The Department of Justice weighed in on the controversy surrounding proxy advisory firms, generally praising an SEC move to clamp down on the companies, whose influence over shareholders has roiled corporate boards for years.
In a comment letter posted on the financial regulator’s website, the DOJ focused on a major SEC rule proposed in November that would rein in the power of the firms.
The DOJ said in its letter posted to the public docket earlier this month that it was aware of concerns that “the proxy advisory industry operates as a duopoly,” referring to the two firms that dominate the business: Institutional Shareholder Services and Glass Lewis.
The department also restated complaints from critics of the firms that information the firms provide to shareholders in making their recommendations might not be accurate.
“The Department applauds the SEC’s exploration of ways to address these concerns,” the agency said. “Individual investors count on investment managers to vote in accordance with maximizing the value of their portfolios, yet is not clear the advice of the proxy advisory firms is always aligned with this goal today.”
The DOJ also praised the SEC’s move to “improve the transparency of proxy advisory firms’ practices” as well as the accuracy of the information in voting materials.
But the department’s comments on improving accuracy touched on one of the most contentious aspects of the proposal: the SEC’s requirement that advisory firms give companies an advance look at their recommendations to shareholders.

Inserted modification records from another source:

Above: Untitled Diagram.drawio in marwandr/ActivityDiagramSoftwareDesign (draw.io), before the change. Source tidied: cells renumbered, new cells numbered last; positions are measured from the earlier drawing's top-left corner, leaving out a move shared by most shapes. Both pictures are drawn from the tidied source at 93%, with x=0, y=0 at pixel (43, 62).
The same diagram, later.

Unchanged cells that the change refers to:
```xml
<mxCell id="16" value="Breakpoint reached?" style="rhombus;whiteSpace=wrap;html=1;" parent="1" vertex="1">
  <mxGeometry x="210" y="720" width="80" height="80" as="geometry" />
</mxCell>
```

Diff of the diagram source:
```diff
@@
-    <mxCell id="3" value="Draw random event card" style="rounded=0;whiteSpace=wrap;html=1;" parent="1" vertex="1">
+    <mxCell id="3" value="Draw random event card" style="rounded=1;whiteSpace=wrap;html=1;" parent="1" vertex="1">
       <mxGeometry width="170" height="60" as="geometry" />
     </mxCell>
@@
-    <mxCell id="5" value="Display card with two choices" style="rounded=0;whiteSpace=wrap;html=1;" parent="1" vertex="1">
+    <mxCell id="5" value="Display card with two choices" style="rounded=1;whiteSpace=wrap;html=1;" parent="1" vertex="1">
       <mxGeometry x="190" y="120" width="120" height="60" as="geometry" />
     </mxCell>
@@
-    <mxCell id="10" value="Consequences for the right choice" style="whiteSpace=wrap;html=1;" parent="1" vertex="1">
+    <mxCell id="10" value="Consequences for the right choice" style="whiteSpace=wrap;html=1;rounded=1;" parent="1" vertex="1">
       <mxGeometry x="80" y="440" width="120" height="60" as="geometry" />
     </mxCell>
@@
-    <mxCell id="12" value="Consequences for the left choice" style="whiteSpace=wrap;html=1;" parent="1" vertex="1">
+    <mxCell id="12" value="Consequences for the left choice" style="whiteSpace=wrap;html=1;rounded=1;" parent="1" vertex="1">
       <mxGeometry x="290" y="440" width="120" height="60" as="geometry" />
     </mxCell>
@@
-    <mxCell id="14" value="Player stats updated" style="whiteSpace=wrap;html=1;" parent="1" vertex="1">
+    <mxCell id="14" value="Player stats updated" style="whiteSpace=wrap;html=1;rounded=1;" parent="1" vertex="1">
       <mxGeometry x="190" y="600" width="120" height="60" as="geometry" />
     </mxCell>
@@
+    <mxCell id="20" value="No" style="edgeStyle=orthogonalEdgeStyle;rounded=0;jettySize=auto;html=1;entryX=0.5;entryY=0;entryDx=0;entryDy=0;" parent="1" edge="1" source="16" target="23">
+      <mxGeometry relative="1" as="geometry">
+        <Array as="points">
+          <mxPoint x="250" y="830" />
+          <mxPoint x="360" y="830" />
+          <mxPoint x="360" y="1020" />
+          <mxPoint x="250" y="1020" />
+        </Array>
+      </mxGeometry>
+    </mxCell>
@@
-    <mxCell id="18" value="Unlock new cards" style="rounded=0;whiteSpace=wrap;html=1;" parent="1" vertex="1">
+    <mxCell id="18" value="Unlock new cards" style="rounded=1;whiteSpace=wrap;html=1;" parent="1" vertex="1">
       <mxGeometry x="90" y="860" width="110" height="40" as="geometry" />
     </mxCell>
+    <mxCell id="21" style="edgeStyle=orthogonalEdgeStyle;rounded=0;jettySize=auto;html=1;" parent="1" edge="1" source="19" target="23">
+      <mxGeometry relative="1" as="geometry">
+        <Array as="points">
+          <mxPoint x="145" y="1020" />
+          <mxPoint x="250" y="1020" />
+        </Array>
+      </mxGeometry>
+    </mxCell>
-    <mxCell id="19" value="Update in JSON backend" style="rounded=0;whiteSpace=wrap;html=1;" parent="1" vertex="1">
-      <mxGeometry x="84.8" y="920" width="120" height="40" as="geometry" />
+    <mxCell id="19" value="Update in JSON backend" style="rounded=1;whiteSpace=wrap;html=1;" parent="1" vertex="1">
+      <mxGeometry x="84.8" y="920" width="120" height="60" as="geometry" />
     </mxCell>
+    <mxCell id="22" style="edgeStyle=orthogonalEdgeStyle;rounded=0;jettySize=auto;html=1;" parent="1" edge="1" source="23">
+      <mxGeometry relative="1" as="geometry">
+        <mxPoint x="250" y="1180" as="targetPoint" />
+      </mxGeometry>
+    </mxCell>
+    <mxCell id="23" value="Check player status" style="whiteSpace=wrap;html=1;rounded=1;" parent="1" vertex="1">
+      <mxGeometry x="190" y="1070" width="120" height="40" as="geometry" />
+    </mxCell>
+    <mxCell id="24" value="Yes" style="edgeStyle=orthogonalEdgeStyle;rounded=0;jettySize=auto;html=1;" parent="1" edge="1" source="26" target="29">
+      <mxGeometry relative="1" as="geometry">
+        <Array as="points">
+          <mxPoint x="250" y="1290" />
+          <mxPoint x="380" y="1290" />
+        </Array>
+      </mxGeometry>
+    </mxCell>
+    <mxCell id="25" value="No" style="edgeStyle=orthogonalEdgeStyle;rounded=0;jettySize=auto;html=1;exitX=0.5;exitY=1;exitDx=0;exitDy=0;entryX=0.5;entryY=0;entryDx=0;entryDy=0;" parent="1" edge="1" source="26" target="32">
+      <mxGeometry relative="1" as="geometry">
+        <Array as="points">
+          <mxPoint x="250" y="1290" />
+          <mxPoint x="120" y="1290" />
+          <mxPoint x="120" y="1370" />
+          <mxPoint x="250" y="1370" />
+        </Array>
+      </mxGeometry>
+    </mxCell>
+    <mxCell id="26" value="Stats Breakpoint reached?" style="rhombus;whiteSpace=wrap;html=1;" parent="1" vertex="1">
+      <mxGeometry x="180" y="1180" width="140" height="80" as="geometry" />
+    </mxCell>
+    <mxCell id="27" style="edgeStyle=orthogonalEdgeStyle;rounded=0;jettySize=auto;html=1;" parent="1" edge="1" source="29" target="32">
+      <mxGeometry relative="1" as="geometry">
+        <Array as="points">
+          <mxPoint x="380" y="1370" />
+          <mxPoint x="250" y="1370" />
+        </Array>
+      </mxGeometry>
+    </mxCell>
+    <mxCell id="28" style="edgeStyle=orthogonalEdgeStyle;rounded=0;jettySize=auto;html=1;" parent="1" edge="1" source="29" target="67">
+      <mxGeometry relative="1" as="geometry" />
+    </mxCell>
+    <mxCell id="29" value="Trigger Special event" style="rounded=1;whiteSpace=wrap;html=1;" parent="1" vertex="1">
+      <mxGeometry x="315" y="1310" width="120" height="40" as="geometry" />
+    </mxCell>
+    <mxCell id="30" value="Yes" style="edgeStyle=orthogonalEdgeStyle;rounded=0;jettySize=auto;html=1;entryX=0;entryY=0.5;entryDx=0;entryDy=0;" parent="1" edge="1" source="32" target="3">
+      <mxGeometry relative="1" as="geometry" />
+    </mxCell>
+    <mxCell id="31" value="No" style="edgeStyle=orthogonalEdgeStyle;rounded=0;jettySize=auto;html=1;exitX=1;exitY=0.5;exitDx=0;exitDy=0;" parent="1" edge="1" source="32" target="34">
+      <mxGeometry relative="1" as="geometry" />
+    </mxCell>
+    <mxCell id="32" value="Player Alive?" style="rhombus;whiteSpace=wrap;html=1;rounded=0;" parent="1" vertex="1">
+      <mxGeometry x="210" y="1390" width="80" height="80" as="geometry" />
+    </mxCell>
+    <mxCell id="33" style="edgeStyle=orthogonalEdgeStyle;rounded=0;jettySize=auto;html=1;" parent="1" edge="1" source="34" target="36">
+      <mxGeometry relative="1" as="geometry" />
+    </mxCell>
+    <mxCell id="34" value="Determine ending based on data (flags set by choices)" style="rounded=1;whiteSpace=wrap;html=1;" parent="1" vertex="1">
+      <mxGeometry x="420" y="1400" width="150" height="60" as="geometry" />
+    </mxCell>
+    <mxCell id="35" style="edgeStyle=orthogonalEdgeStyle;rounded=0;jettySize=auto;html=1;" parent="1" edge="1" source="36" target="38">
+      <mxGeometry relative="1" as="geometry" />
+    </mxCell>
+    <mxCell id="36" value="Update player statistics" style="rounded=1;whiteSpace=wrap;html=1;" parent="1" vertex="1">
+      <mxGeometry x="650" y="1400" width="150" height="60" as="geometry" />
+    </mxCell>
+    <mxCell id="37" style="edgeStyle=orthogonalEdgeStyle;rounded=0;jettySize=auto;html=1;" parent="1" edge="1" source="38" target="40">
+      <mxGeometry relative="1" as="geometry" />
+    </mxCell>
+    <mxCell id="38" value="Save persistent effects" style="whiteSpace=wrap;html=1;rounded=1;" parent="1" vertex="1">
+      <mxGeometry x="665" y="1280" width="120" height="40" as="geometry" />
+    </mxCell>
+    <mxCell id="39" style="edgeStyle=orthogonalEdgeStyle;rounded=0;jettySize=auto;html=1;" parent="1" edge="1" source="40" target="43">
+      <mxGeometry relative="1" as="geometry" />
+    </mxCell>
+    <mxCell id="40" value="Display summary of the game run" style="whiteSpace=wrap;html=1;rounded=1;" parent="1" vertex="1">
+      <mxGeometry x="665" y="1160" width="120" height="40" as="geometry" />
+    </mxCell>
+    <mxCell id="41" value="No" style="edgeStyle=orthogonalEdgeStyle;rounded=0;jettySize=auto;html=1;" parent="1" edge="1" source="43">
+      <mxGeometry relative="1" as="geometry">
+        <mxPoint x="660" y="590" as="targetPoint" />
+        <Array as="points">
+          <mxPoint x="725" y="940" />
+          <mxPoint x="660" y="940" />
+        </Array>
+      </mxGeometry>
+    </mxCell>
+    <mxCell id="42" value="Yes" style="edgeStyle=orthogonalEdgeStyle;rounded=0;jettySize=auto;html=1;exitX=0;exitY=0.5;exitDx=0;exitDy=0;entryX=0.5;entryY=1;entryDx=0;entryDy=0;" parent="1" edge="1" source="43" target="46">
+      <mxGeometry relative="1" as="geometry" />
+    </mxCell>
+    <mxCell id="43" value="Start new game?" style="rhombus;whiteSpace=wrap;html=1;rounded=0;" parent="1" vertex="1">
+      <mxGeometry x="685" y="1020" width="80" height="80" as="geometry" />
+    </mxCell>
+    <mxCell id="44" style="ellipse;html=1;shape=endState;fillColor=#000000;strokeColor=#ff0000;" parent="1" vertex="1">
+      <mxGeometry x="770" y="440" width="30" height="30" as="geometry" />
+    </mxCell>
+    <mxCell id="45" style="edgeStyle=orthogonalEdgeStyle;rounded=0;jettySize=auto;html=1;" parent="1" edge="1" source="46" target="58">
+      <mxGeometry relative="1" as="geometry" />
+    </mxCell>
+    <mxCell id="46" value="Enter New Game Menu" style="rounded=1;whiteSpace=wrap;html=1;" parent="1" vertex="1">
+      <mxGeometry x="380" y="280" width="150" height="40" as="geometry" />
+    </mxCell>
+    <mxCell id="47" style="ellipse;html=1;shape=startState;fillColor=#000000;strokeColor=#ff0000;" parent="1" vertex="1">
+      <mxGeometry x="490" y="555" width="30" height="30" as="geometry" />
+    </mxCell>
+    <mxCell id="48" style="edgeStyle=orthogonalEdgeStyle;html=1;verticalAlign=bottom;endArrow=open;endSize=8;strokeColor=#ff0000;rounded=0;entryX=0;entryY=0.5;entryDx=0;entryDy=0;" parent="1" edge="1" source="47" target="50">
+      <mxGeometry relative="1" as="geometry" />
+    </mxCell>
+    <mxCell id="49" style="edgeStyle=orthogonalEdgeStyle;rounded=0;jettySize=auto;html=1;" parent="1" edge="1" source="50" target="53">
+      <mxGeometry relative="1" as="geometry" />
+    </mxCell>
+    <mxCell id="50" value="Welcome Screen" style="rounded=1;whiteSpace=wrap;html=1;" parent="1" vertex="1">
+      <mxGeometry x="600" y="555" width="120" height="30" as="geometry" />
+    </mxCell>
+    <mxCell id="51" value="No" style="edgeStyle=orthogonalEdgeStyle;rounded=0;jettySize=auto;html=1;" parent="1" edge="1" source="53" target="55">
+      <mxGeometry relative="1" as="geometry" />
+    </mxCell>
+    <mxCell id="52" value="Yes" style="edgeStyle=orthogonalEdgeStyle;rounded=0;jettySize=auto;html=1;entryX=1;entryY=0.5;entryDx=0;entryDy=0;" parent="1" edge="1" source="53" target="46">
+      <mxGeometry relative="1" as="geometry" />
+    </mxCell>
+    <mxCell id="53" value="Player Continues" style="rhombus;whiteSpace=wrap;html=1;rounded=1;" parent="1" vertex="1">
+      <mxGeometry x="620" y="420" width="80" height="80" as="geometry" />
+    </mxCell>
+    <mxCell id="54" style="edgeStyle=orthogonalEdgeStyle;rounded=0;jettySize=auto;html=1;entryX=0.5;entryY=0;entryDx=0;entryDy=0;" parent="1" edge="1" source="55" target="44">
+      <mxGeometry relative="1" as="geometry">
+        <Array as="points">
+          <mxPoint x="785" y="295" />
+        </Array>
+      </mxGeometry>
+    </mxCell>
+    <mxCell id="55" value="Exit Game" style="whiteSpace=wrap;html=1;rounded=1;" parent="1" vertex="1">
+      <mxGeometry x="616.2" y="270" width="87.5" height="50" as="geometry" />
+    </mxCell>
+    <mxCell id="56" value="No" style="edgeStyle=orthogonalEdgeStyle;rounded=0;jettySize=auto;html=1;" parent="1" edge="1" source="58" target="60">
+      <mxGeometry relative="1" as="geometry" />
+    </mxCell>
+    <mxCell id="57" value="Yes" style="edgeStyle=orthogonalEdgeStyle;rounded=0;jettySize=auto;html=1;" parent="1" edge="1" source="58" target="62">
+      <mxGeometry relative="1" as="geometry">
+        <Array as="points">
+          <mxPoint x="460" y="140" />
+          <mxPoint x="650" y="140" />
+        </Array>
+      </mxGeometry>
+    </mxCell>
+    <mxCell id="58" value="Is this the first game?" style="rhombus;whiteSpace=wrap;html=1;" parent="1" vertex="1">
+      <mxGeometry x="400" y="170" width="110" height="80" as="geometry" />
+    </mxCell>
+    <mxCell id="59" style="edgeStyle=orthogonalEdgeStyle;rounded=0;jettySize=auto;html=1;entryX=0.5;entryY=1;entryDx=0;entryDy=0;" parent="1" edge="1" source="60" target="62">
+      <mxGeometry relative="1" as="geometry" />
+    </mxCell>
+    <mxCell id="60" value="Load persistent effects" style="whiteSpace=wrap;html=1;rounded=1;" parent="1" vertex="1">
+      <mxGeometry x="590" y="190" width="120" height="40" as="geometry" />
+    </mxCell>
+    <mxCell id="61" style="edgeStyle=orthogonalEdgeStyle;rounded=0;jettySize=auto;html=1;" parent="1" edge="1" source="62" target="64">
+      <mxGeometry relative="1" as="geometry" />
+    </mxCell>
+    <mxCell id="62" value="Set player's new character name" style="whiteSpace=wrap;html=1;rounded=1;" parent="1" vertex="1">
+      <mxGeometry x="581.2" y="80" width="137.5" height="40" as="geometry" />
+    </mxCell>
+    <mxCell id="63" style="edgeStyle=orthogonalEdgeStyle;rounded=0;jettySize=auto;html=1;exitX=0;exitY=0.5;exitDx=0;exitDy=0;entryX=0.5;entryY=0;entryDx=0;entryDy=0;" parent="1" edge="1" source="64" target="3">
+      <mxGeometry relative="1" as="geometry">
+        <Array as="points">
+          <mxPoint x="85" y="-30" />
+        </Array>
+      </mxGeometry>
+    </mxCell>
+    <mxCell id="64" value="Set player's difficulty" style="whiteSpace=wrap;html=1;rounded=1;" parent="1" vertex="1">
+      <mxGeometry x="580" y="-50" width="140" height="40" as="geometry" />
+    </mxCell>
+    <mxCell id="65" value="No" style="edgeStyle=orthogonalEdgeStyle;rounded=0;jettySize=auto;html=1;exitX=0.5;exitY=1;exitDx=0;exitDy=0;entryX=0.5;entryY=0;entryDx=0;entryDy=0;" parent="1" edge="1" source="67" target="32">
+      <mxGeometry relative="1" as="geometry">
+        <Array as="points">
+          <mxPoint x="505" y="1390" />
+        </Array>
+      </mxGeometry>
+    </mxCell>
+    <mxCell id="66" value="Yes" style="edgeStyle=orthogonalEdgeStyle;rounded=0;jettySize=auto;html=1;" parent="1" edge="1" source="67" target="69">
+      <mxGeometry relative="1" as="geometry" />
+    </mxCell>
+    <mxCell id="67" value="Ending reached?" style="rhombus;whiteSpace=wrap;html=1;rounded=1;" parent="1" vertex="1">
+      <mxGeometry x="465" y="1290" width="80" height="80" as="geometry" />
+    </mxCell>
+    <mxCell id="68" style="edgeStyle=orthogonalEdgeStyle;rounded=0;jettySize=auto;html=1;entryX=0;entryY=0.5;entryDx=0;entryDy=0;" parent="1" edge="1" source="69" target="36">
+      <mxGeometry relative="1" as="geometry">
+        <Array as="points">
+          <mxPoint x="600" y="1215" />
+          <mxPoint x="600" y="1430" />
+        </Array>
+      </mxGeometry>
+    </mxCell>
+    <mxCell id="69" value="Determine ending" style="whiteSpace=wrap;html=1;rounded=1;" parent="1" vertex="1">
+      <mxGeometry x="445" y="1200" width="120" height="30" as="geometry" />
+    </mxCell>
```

Critics of the proposal call that an overly burdensome regulation that unfairly exposes advisory firms to liability.
The DOJ had one note of caution: If the cost of the regulations is too large, it could decrease competition in an industry already dominated by the two large firms.
“The Department would further emphasize that efforts which increase regulatory costs, in particular, should be undertaken with care, because such costs tend to be stable or to increase over time,” the letter reads. However, the DOJ said it was “optimistic” the regulator would “minimize compliance burdens while making proxy advisory services more transparent and accountable.”
The DOJ did not address a related proposal by the SEC that would introduce new limitations to the shareholder proposal submission process.
ISS declined to comment on the DOJ’s letter. Glass Lewis did not immediately respond to a request for comment.